WHAT YOU SHOULD DO: Write out every entry below exactly as it appears. Pictures do not belong in the copy.

DATASET:
-.-.-

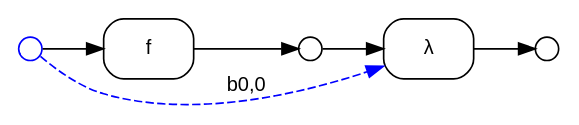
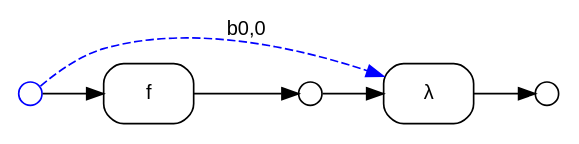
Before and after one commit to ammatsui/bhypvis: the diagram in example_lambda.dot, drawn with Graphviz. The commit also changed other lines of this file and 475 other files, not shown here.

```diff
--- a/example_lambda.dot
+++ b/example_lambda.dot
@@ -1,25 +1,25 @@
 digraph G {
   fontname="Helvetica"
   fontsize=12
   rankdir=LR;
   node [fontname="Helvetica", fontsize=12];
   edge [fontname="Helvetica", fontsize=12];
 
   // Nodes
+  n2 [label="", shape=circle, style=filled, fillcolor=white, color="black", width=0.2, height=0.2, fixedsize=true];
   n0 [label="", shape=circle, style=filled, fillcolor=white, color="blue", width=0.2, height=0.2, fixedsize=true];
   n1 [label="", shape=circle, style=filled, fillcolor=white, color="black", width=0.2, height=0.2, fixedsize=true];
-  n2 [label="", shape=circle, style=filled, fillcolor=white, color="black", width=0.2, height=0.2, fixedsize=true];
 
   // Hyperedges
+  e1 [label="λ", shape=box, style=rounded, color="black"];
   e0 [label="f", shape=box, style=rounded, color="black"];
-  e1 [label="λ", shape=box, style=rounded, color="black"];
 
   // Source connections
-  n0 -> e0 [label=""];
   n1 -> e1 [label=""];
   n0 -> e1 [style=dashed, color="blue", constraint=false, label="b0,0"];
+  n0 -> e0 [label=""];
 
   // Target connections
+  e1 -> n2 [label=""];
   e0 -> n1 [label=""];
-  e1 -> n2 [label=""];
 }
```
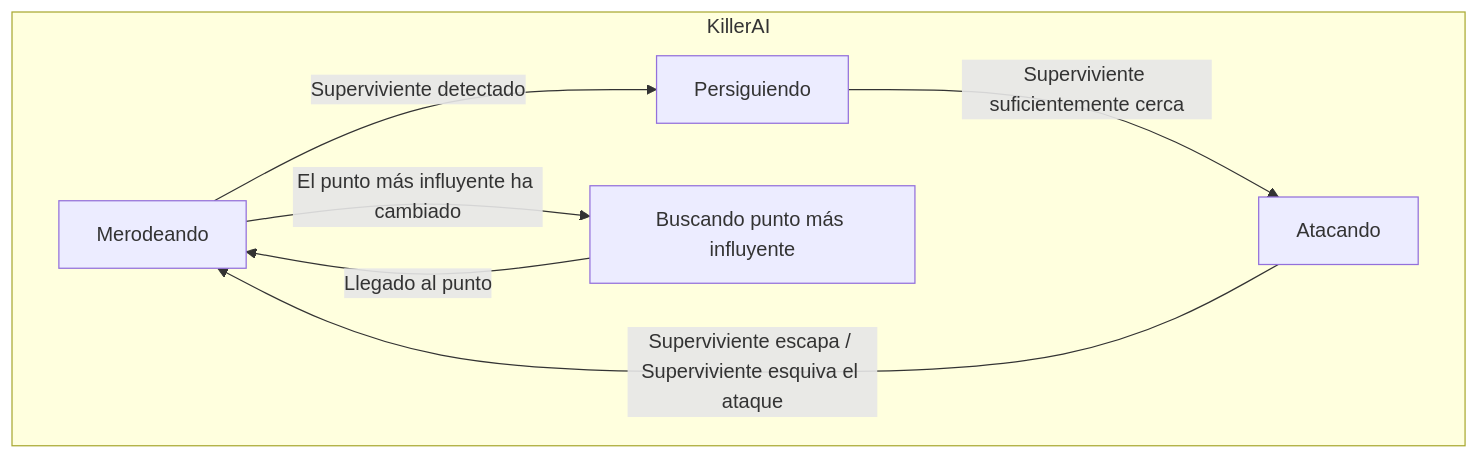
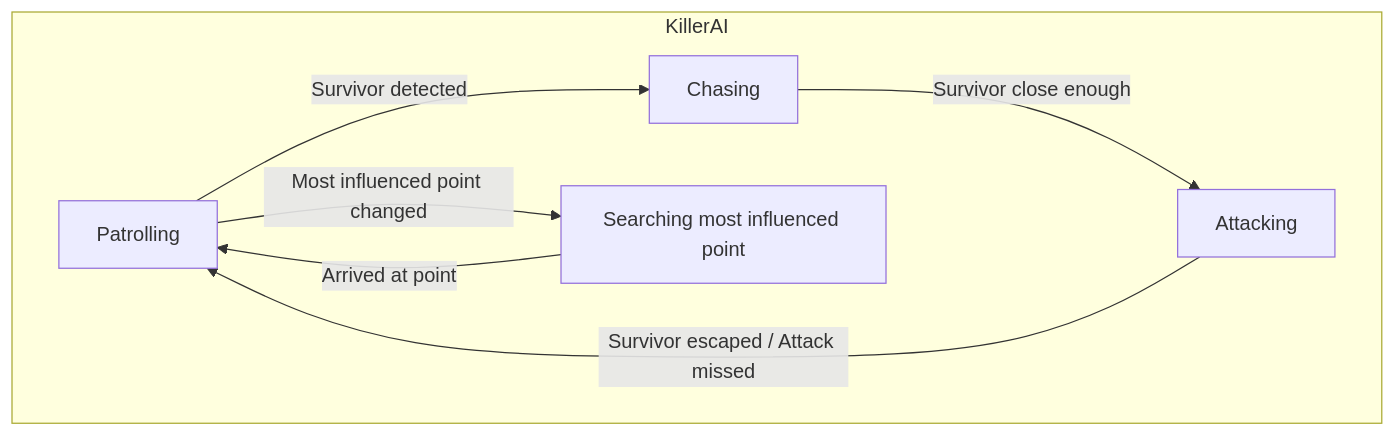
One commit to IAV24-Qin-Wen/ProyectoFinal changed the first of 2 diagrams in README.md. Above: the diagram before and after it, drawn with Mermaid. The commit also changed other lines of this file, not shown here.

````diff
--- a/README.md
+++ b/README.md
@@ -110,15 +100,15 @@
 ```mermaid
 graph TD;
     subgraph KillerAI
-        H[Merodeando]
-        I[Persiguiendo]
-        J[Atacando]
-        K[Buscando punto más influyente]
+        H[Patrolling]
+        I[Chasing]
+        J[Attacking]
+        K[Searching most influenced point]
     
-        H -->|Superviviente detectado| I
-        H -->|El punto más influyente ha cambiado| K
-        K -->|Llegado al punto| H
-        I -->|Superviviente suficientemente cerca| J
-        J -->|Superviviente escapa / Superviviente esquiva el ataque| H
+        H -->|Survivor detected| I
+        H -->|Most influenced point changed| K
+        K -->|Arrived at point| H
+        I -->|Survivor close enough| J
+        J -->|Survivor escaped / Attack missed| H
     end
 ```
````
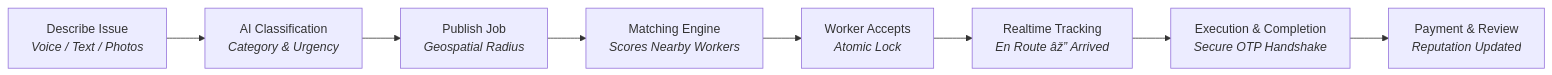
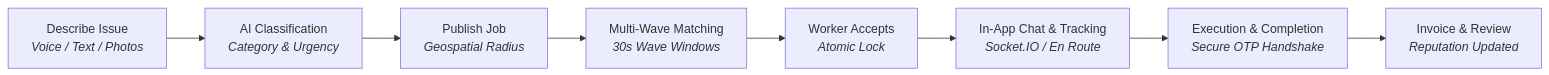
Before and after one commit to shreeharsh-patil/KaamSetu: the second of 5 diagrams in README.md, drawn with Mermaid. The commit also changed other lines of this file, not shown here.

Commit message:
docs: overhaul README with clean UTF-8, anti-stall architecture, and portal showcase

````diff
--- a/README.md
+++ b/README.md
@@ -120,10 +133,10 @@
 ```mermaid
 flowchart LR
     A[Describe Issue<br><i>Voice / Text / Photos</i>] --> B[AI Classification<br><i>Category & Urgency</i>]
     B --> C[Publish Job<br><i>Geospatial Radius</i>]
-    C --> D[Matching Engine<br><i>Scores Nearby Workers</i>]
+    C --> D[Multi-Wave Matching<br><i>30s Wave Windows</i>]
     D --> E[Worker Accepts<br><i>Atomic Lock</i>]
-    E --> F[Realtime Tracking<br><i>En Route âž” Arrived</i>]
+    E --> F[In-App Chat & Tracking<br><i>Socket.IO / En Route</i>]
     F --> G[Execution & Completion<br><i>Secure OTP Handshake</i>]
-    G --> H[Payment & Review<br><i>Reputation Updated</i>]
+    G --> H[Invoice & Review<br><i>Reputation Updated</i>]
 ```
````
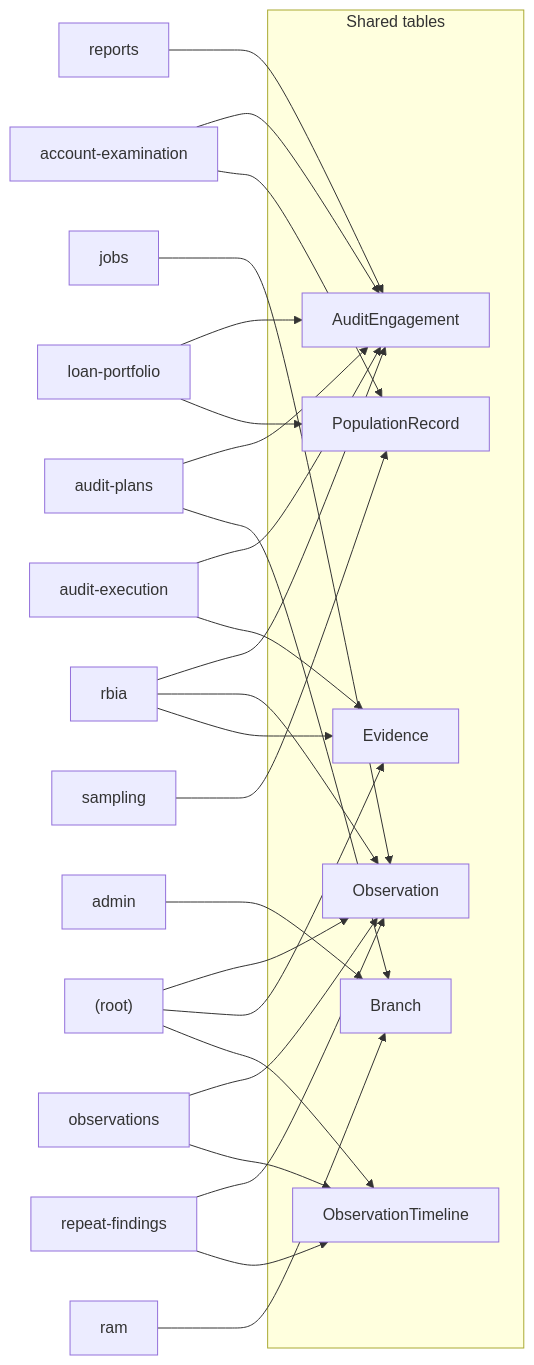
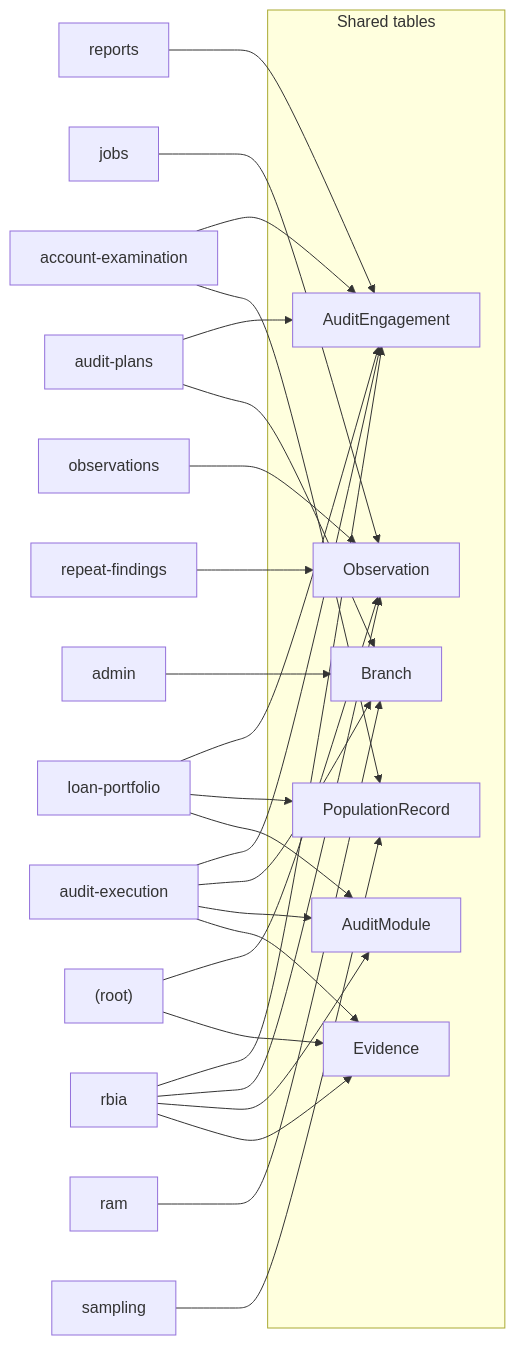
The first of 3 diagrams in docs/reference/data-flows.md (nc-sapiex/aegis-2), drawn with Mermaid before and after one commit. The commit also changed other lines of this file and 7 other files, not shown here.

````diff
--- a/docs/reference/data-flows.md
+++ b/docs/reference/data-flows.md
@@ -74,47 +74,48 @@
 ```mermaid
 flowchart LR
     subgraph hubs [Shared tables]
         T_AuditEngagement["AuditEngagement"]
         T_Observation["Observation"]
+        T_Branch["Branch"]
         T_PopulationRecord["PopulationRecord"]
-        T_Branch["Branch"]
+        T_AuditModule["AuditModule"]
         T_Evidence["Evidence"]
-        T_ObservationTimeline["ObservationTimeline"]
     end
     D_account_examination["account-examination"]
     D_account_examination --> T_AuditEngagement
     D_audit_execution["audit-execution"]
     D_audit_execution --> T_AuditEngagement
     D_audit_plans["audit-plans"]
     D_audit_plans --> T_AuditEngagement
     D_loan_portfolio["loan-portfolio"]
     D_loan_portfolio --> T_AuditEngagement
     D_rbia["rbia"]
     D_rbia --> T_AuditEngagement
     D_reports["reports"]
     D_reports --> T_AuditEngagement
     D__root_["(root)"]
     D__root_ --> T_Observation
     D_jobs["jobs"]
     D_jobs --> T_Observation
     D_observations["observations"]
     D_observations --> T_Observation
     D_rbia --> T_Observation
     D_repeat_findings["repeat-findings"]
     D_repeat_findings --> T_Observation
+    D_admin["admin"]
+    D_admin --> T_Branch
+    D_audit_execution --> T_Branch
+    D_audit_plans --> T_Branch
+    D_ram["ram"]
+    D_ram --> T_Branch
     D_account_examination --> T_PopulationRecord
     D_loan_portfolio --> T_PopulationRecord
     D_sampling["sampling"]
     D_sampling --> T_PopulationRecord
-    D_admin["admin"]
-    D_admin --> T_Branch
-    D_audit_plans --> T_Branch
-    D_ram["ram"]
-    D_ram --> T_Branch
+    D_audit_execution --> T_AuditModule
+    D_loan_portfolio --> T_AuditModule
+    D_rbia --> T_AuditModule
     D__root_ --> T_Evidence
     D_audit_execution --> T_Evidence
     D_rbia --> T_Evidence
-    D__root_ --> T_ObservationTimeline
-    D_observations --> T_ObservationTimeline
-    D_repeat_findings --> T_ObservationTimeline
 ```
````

-.-.-

SOLUTION TO THE PROBLEM:
Before and after one commit to ammatsui/bhypvis: the diagram in example_lambda.dot, drawn with Graphviz. The commit also changed other lines of this file and 475 other files, not shown here.

```diff
--- a/example_lambda.dot
+++ b/example_lambda.dot
@@ -1,25 +1,25 @@
 digraph G {
   fontname="Helvetica"
   fontsize=12
   rankdir=LR;
   node [fontname="Helvetica", fontsize=12];
   edge [fontname="Helvetica", fontsize=12];
 
   // Nodes
+  n2 [label="", shape=circle, style=filled, fillcolor=white, color="black", width=0.2, height=0.2, fixedsize=true];
   n0 [label="", shape=circle, style=filled, fillcolor=white, color="blue", width=0.2, height=0.2, fixedsize=true];
   n1 [label="", shape=circle, style=filled, fillcolor=white, color="black", width=0.2, height=0.2, fixedsize=true];
-  n2 [label="", shape=circle, style=filled, fillcolor=white, color="black", width=0.2, height=0.2, fixedsize=true];
 
   // Hyperedges
+  e1 [label="λ", shape=box, style=rounded, color="black"];
   e0 [label="f", shape=box, style=rounded, color="black"];
-  e1 [label="λ", shape=box, style=rounded, color="black"];
 
   // Source connections
-  n0 -> e0 [label=""];
   n1 -> e1 [label=""];
   n0 -> e1 [style=dashed, color="blue", constraint=false, label="b0,0"];
+  n0 -> e0 [label=""];
 
   // Target connections
+  e1 -> n2 [label=""];
   e0 -> n1 [label=""];
-  e1 -> n2 [label=""];
 }
```
One commit to IAV24-Qin-Wen/ProyectoFinal changed the first of 2 diagrams in README.md. Above: the diagram before and after it, drawn with Mermaid. The commit also changed other lines of this file, not shown here.

````diff
--- a/README.md
+++ b/README.md
@@ -110,15 +100,15 @@
 ```mermaid
 graph TD;
     subgraph KillerAI
-        H[Merodeando]
-        I[Persiguiendo]
-        J[Atacando]
-        K[Buscando punto más influyente]
+        H[Patrolling]
+        I[Chasing]
+        J[Attacking]
+        K[Searching most influenced point]
     
-        H -->|Superviviente detectado| I
-        H -->|El punto más influyente ha cambiado| K
-        K -->|Llegado al punto| H
-        I -->|Superviviente suficientemente cerca| J
-        J -->|Superviviente escapa / Superviviente esquiva el ataque| H
+        H -->|Survivor detected| I
+        H -->|Most influenced point changed| K
+        K -->|Arrived at point| H
+        I -->|Survivor close enough| J
+        J -->|Survivor escaped / Attack missed| H
     end
 ```
````
Before and after one commit to shreeharsh-patil/KaamSetu: the second of 5 diagrams in README.md, drawn with Mermaid. The commit also changed other lines of this file, not shown here.

Commit message:
docs: overhaul README with clean UTF-8, anti-stall architecture, and portal showcase

````diff
--- a/README.md
+++ b/README.md
@@ -120,10 +133,10 @@
 ```mermaid
 flowchart LR
     A[Describe Issue<br><i>Voice / Text / Photos</i>] --> B[AI Classification<br><i>Category & Urgency</i>]
     B --> C[Publish Job<br><i>Geospatial Radius</i>]
-    C --> D[Matching Engine<br><i>Scores Nearby Workers</i>]
+    C --> D[Multi-Wave Matching<br><i>30s Wave Windows</i>]
     D --> E[Worker Accepts<br><i>Atomic Lock</i>]
-    E --> F[Realtime Tracking<br><i>En Route âž” Arrived</i>]
+    E --> F[In-App Chat & Tracking<br><i>Socket.IO / En Route</i>]
     F --> G[Execution & Completion<br><i>Secure OTP Handshake</i>]
-    G --> H[Payment & Review<br><i>Reputation Updated</i>]
+    G --> H[Invoice & Review<br><i>Reputation Updated</i>]
 ```
````
The first of 3 diagrams in docs/reference/data-flows.md (nc-sapiex/aegis-2), drawn with Mermaid before and after one commit. The commit also changed other lines of this file and 7 other files, not shown here.

````diff
--- a/docs/reference/data-flows.md
+++ b/docs/reference/data-flows.md
@@ -74,47 +74,48 @@
 ```mermaid
 flowchart LR
     subgraph hubs [Shared tables]
         T_AuditEngagement["AuditEngagement"]
         T_Observation["Observation"]
+        T_Branch["Branch"]
         T_PopulationRecord["PopulationRecord"]
-        T_Branch["Branch"]
+        T_AuditModule["AuditModule"]
         T_Evidence["Evidence"]
-        T_ObservationTimeline["ObservationTimeline"]
     end
     D_account_examination["account-examination"]
     D_account_examination --> T_AuditEngagement
     D_audit_execution["audit-execution"]
     D_audit_execution --> T_AuditEngagement
     D_audit_plans["audit-plans"]
     D_audit_plans --> T_AuditEngagement
     D_loan_portfolio["loan-portfolio"]
     D_loan_portfolio --> T_AuditEngagement
     D_rbia["rbia"]
     D_rbia --> T_AuditEngagement
     D_reports["reports"]
     D_reports --> T_AuditEngagement
     D__root_["(root)"]
     D__root_ --> T_Observation
     D_jobs["jobs"]
     D_jobs --> T_Observation
     D_observations["observations"]
     D_observations --> T_Observation
     D_rbia --> T_Observation
     D_repeat_findings["repeat-findings"]
     D_repeat_findings --> T_Observation
+    D_admin["admin"]
+    D_admin --> T_Branch
+    D_audit_execution --> T_Branch
+    D_audit_plans --> T_Branch
+    D_ram["ram"]
+    D_ram --> T_Branch
     D_account_examination --> T_PopulationRecord
     D_loan_portfolio --> T_PopulationRecord
     D_sampling["sampling"]
     D_sampling --> T_PopulationRecord
-    D_admin["admin"]
-    D_admin --> T_Branch
-    D_audit_plans --> T_Branch
-    D_ram["ram"]
-    D_ram --> T_Branch
+    D_audit_execution --> T_AuditModule
+    D_loan_portfolio --> T_AuditModule
+    D_rbia --> T_AuditModule
     D__root_ --> T_Evidence
     D_audit_execution --> T_Evidence
     D_rbia --> T_Evidence
-    D__root_ --> T_ObservationTimeline
-    D_observations --> T_ObservationTimeline
-    D_repeat_findings --> T_ObservationTimeline
 ```
````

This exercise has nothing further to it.